Structured diff data
*** Block opens ***

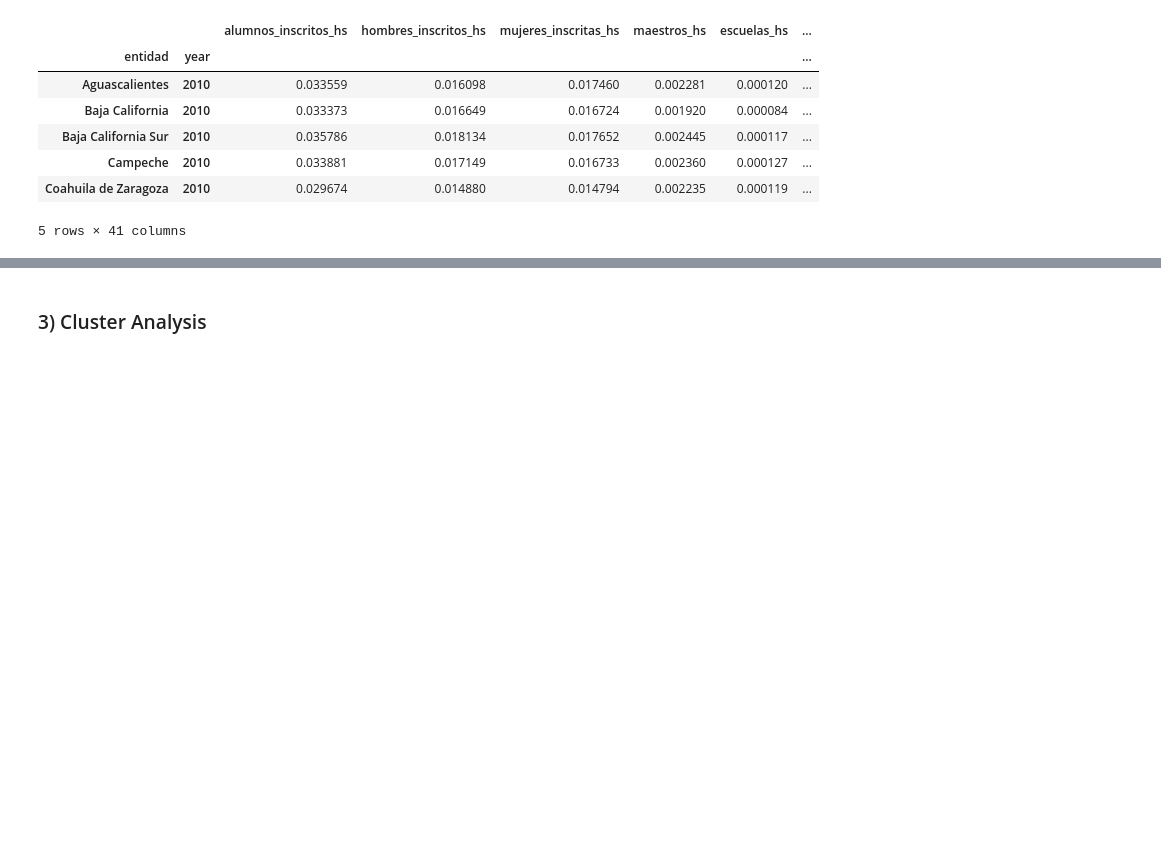
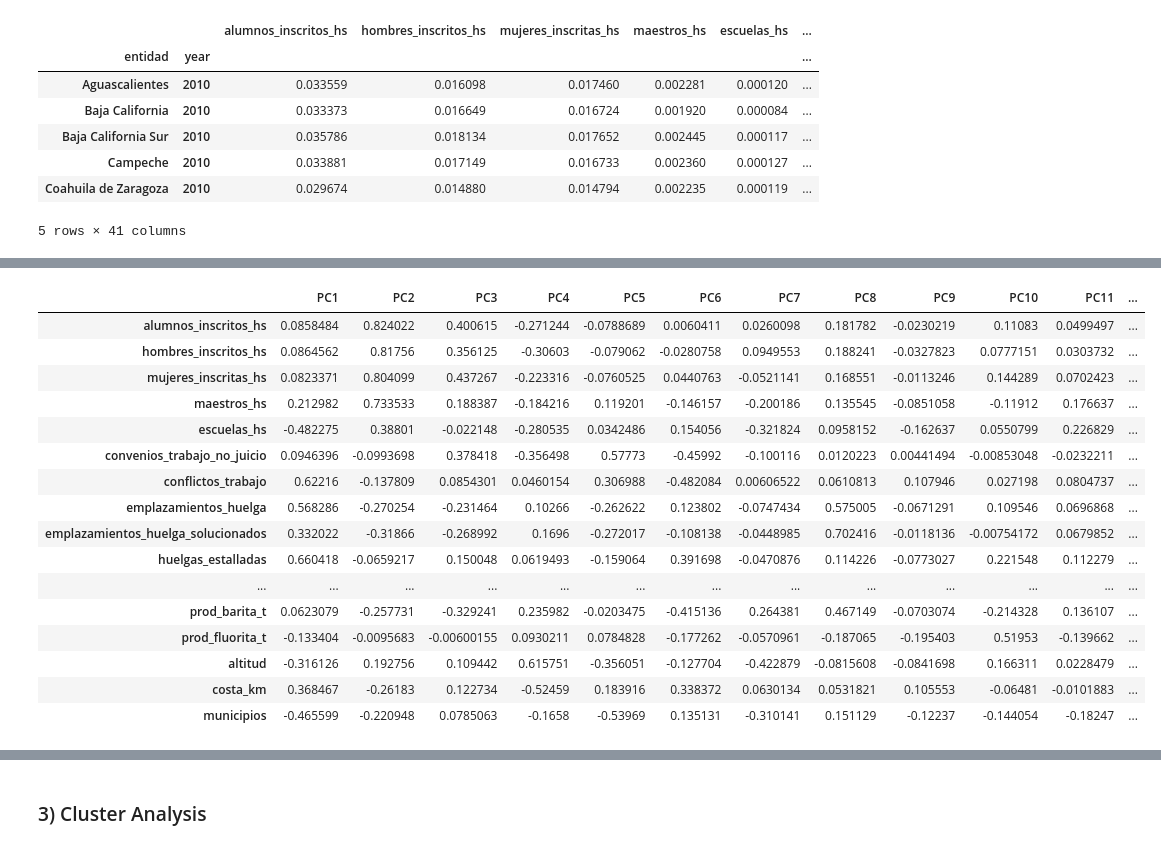
Before and after one commit to marioamz/MexicoOC_Index, a Jupyter notebook: Data_Exploration_Multivariable_Analysis.ipynb, the cells around one changed output, grey strips where cells are left out. Cells and saved outputs as stored; diff of their text form; code cells hidden in the pictures; blank space fills up the shorter version.

```diff
--- a/Data_Exploration_Multivariable_Analysis.ipynb
+++ b/Data_Exploration_Multivariable_Analysis.ipynb
@@ -205,0 +176,22 @@ From there, bar graph of PCA variance explanation and one that breaks it down in
+# %%
+loadings = epc.factor_loadings(pc, working_df, pca_df, 'entidad', 'year')
+# %%
+loadings
+# %% [output]
+|  | PC1 | PC2 | PC3 | PC4 | PC5 | PC6 | PC7 | PC8 | PC9 | PC10 | PC11 | ... |
+| alumnos_inscritos_hs | 0.0858484 | 0.824022 | 0.400615 | -0.271244 | -0.0788689 | 0.0060411 | 0.0260098 | 0.181782 | -0.0230219 | 0.11083 | 0.0499497 | ... |
+| hombres_inscritos_hs | 0.0864562 | 0.81756 | 0.356125 | -0.30603 | -0.079062 | -0.0280758 | 0.0949553 | 0.188241 | -0.0327823 | 0.0777151 | 0.0303732 | ... |
+| mujeres_inscritas_hs | 0.0823371 | 0.804099 | 0.437267 | -0.223316 | -0.0760525 | 0.0440763 | -0.0521141 | 0.168551 | -0.0113246 | 0.144289 | 0.0702423 | ... |
+| maestros_hs | 0.212982 | 0.733533 | 0.188387 | -0.184216 | 0.119201 | -0.146157 | -0.200186 | 0.135545 | -0.0851058 | -0.11912 | 0.176637 | ... |
+| escuelas_hs | -0.482275 | 0.38801 | -0.022148 | -0.280535 | 0.0342486 | 0.154056 | -0.321824 | 0.0958152 | -0.162637 | 0.0550799 | 0.226829 | ... |
+| convenios_trabajo_no_juicio | 0.0946396 | -0.0993698 | 0.378418 | -0.356498 | 0.57773 | -0.45992 | -0.100116 | 0.0120223 | 0.00441494 | -0.00853048 | -0.0232211 | ... |
+| conflictos_trabajo | 0.62216 | -0.137809 | 0.0854301 | 0.0460154 | 0.306988 | -0.482084 | 0.00606522 | 0.0610813 | 0.107946 | 0.027198 | 0.0804737 | ... |
+| emplazamientos_huelga | 0.568286 | -0.270254 | -0.231464 | 0.10266 | -0.262622 | 0.123802 | -0.0747434 | 0.575005 | -0.0671291 | 0.109546 | 0.0696868 | ... |
+| emplazamientos_huelga_solucionados | 0.332022 | -0.31866 | -0.268992 | 0.1696 | -0.272017 | -0.108138 | -0.0448985 | 0.702416 | -0.0118136 | -0.00754172 | 0.0679852 | ... |
+| huelgas_estalladas | 0.660418 | -0.0659217 | 0.150048 | 0.0619493 | -0.159064 | 0.391698 | -0.0470876 | 0.114226 | -0.0773027 | 0.221548 | 0.112279 | ... |
+| ... | ... | ... | ... | ... | ... | ... | ... | ... | ... | ... | ... | ... |
+| prod_barita_t | 0.0623079 | -0.257731 | -0.329241 | 0.235982 | -0.0203475 | -0.415136 | 0.264381 | 0.467149 | -0.0703074 | -0.214328 | 0.136107 | ... |
+| prod_fluorita_t | -0.133404 | -0.0095683 | -0.00600155 | 0.0930211 | 0.0784828 | -0.177262 | -0.0570961 | -0.187065 | -0.195403 | 0.51953 | -0.139662 | ... |
+| altitud | -0.316126 | 0.192756 | 0.109442 | 0.615751 | -0.356051 | -0.127704 | -0.422879 | -0.0815608 | -0.0841698 | 0.166311 | 0.0228479 | ... |
+| costa_km | 0.368467 | -0.26183 | 0.122734 | -0.52459 | 0.183916 | 0.338372 | 0.0630134 | 0.0531821 | 0.105553 | -0.06481 | -0.0101883 | ... |
+| municipios | -0.465599 | -0.220948 | 0.0785063 | -0.1658 | -0.53969 | 0.135131 | -0.310141 | 0.151129 | -0.12237 | -0.144054 | -0.18247 | ... |
```
Also changed, not shown: parts of 27 cells of this notebook, 1 other file.
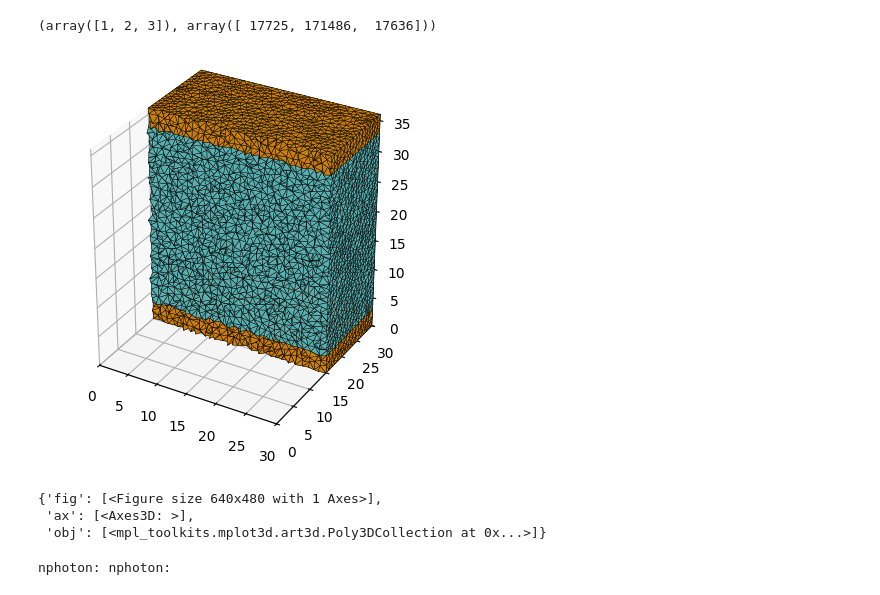
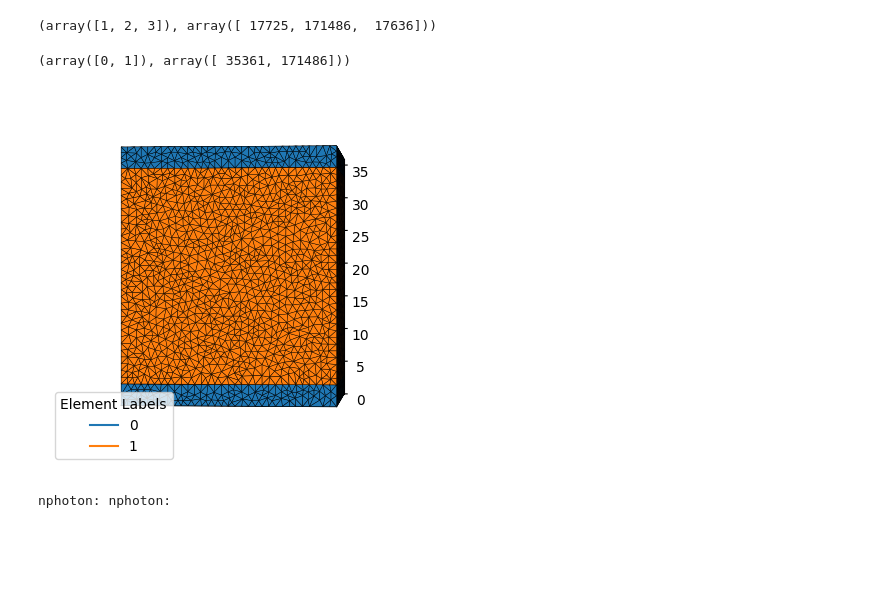
Before and after one commit to lvdtweel/mwe-mmc-isspecular, a Jupyter notebook: minimal_working_example.ipynb, the cells around one changed output. Drawn from its saved outputs; the diff is of its cells as text; code cells hidden in the pictures; blank space fills up the shorter version.

Commit message:
Updating assignment of elemprop parameter, adding figure with custom colormap

```diff
--- a/minimal_working_example.ipynb
+++ b/minimal_working_example.ipynb
@@ -129,13 +129,30 @@ np.unique(el2[:, 4], return_counts=True)
 # %% [output]
 (array([1, 2, 3]), array([ 17725, 171486,  17636]))
 # %%
-el2[:, 4] = np.where(el2[:, 4] == 2, 1, 0)
-i2m.plotmesh(no2, el2, "y >15")
+elemprop = np.where(el2[:, 4] == 2, 1, 0)
+np.unique(elemprop, return_counts=True)
 # %% [output]
-[figure, removed]
-{'fig': [<Figure size 640x480 with 1 Axes>],
- 'ax': [<Axes3D: >],
- 'obj': [<mpl_toolkits.mplot3d.art3d.Poly3DCollection at 0x...>]}
+(array([0, 1]), array([ 35361, 171486]))
+# %%
+facecolors = plt.get_cmap("tab10").colors
+
+fig = plt.figure()
+ax = fig.add_subplot(111, projection="3d")
+parent = {"fig": [fig], "ax": [ax]}
+
+# Use simple approach for plotting with custom colors: index tab10 colormap with element labels
+for elem_label in [0, 1]:
+    facecolor = (*facecolors[elem_label], 1)
+    i2m.plotmesh(no2, el2[elemprop == elem_label], facecolors=facecolor, hold=True, parent=parent)
+    ax.plot([], [], color=facecolor, label=elem_label)
+
+ax.view_init(0, 90, 0)
+ax.legend(title="Element Labels")
+
+for x in "xy":
+    getattr(ax, f"set_{x}ticks")([])
+# %% [output]
+[figure, added]
 # %%
 mmc_config = {}
 
```
Also changed, not shown: parts of 1 cell of this notebook.
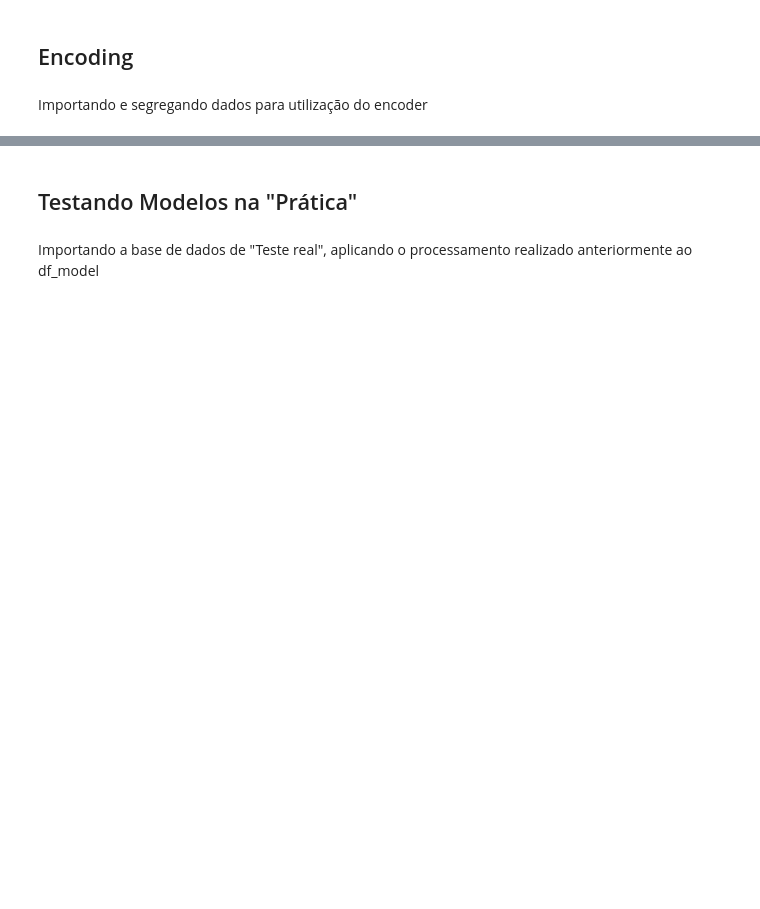
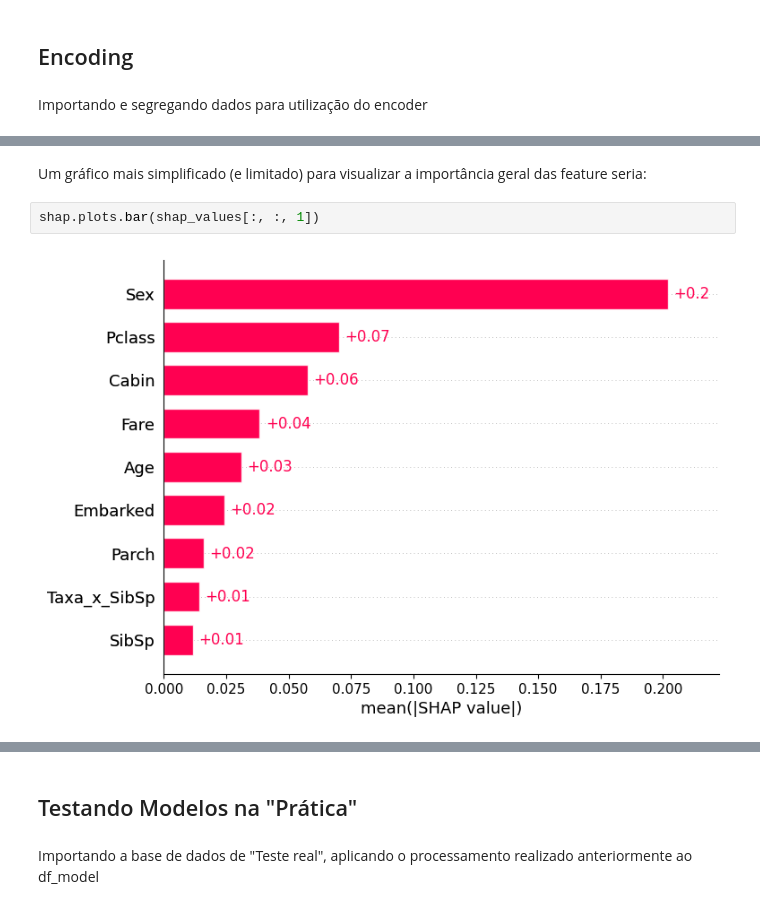
Before and after one commit to LSouzaCosta/DataScience, a Jupyter notebook: Titanic/03_Modeling.ipynb, the cells around one changed output, grey strips where cells are left out. Saved outputs shown, nothing was run; the diff lists cells and outputs as text; blank space fills up the shorter version.

```diff
--- a/Titanic/03_Modeling.ipynb
+++ b/Titanic/03_Modeling.ipynb
@@ -117,0 +475,6 @@ Regressão Logística ROC-AUC: 0.8699
+# %% [markdown]
+Um gráfico mais simplificado (e limitado) para visualizar a importância geral das feature seria:
+# %%
+shap.plots.bar(shap_values[:, :, 1])
+# %% [output]
+[figure, added]
```
Also changed, not shown: parts of 66 cells of this notebook, 11 other files.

*** Block closes ***

● **What the exercise asks**
Pick every line of the data that includes the string "shown".

● **Solution to this exercise**
Also changed, not shown: parts of 27 cells of this notebook, 1 other file.
Also changed, not shown: parts of 1 cell of this notebook.
Before and after one commit to LSouzaCosta/DataScience, a Jupyter notebook: Titanic/03_Modeling.ipynb, the cells around one changed output, grey strips where cells are left out. Saved outputs shown, nothing was run; the diff lists cells and outputs as text; blank space fills up the shorter version.
Also changed, not shown: parts of 66 cells of this notebook, 11 other files.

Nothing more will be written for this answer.